By Mary Woolsey
After the storm Sunday night, one would think that you would be blown in, or swim in, to Evergreen Outreach on Monday. What a night! There was a lot of damage, with houses flattened, power lines down, etc.
Thankfully, Monday was sunny – a good day to be at Evergreen Outreach.
Cindy Hunter was the leader for the day, and she greeted us with a big "Good afternoon!" She asked if there was anyone sitting at the table who looked like themselves. She said that even though the four border collies that David and Patricia Pence had brought with them were all black and white, they each had a different face. God made us all different. It would be boring if we all looked alike.
No one was a new visitor Monday, but there were several birthdays. Don Carpenter (2/29), Thelma Dunbar (3/1), Ann Zucksworth (3/1), Marge Palm (3/2), Paul Stout (3/2), Marge Tipsword (3/5) and Melvin Gombill (3/6).
The Rev. Roger Grimmett, pastor of the First United Methodist Church, was our devotional leader. He usually begins with a funny joke.
“One time, a preacher and a carpenter were building a fence," he said. "The carpenter had his 12-year-old son with them. The preacher asked the young boy if he wanted to learn carpentry. "No," the boy said, “I just wanted to know what you would say when you hit your finger.”
Grimmett asked, “How did you become interested in God?” Jesus talked about salt and light. Grimmett asked, "When we eat salt, how does it make us feel?"
"Thirsty," was the answer.
Grimmett said that we should live our lives so that people will become thirsty for God. How do we do this? By how we talk to others. By how our conversation is worthy. By how we relate to others in a kind way. By how we spend our time.
He said that the volunteers at Evergreen Outreach could be doing something else, but they spend time in ministry at EO. Jesus said, “You must be a servant.”
St. Paul said, “Imitate me, as I imitate Christ.” Paul was known as Saul before he was converted on the Damascus Road. He was a sinner.
Grimmett read from I Timothy 1: 12-17. These are Paul’s words:

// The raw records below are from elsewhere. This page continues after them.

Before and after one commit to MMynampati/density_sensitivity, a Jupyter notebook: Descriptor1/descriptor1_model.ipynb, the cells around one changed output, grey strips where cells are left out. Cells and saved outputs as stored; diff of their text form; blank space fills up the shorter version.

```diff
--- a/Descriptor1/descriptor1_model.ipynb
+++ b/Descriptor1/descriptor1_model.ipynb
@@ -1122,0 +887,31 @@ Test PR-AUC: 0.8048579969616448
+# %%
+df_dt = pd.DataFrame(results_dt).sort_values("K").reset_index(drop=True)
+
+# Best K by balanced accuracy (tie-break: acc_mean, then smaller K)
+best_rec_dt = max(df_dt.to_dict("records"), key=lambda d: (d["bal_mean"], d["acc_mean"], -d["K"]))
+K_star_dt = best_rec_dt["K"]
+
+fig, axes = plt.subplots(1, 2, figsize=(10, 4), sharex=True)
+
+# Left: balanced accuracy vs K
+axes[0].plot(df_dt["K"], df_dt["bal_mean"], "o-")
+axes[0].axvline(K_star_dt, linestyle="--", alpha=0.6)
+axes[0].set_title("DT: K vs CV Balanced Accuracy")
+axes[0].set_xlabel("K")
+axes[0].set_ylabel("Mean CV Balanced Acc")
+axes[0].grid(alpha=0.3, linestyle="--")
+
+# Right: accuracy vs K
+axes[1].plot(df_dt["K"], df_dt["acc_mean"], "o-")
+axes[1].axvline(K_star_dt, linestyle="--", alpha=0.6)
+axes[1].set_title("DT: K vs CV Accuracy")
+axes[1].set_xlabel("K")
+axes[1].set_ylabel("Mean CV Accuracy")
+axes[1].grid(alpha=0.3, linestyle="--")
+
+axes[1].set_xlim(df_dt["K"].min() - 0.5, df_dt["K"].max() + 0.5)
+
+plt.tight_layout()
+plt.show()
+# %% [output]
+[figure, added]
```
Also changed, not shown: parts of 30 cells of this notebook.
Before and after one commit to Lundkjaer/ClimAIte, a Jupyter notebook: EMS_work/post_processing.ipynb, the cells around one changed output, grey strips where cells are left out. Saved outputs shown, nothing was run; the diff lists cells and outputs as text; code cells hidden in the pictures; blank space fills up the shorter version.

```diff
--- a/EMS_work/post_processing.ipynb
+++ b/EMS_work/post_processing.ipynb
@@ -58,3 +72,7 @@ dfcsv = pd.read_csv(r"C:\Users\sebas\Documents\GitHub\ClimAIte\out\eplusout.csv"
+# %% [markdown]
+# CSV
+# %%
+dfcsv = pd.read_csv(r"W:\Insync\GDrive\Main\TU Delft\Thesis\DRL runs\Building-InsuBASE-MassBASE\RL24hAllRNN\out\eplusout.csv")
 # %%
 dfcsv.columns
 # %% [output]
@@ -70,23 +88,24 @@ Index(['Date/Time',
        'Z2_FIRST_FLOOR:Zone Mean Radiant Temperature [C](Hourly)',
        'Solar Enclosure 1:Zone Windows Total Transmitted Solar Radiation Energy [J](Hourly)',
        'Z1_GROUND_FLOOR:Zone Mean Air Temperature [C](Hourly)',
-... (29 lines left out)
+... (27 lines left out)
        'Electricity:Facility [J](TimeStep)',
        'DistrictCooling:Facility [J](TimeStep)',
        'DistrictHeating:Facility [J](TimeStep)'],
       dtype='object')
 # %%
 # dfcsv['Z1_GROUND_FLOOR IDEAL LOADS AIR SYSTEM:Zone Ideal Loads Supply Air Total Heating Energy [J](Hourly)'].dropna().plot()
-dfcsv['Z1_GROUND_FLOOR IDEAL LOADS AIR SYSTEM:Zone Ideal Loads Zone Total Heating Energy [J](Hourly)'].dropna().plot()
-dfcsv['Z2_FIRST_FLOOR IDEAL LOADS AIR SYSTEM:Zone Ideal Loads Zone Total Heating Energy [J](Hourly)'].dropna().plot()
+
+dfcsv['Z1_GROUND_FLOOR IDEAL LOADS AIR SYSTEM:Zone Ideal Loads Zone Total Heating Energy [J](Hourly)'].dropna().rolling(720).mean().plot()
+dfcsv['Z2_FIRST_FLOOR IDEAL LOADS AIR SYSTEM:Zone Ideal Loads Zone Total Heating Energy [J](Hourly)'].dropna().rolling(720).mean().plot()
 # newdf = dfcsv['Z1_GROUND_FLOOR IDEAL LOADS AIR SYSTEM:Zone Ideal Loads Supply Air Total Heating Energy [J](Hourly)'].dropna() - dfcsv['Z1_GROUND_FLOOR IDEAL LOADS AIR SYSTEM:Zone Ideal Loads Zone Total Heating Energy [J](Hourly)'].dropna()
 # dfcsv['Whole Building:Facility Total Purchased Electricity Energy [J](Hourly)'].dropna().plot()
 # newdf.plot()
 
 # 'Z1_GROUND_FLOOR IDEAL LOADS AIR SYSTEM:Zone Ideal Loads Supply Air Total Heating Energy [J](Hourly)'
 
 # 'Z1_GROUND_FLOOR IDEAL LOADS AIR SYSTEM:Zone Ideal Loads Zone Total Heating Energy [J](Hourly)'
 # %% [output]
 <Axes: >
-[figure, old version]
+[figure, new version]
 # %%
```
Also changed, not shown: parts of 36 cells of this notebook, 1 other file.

“And I thank Christ Jesus our Lord, who hath enabled me, for that he counted me faithful, putting me into the ministry.
"Who was before a blasphemer, a persecutor and injurious; but I obtained mercy, because I did it ignorantly in unbelief.
"This is a faithful saying, and worthy of all acceptation, that Christ Jesus came into the world to save sinners, of whom I am the chief.
"Howbeit, for this cause, I obtained mercy for a pattern to them which should hereafter believe on him to life everlasting.
"Now unto the king, eternal, immortal, invisible, the only wise God, be honor and glory forever and ever. Amen."
Each of us is an example all of our life. Would the people we know believe that we are examples of Jesus Christ by the way we live?
Grimmett closed with prayer.
Cindy added that we should live by the Golden Rule, but prayer is not allowed in school. In her school, signs were placed on the wall.
“Treat other people the way you want to be treated.” “Love each other.”
Are these not the Golden Rule – just stated in a different way?
As always, SoftFire (David and Patricia Pence), along with their four border collies, entertained us. SoftFire was playing when we entered. They have so much talent and play so many musical instruments.
They played a “Praise and Adoration Medley,” including songs like “We Bring the Sacrificial Praise into the House of the Lord” and “I will Enter Into His Gates with Thanksgiving in my Heart.”
At the first pinochle table, Rosamund Hobler and Peggy Lippold didn't win any, while John Hunsley and Richard Kruenegel won three. At the second table, Jill Zimmer and Ruth Ann Scott won one, and Joyce Mueller and Shirley Locke also won one.
As the buses were leaving, the EO participants sang “When the Saints Go Marching In,” “I’ll Fly Away,” and other songs.
Next Monday, Evergreen Outreach will again meet at Wesley Hall at 1 p.m.
If you want to enjoy a good time, please be there!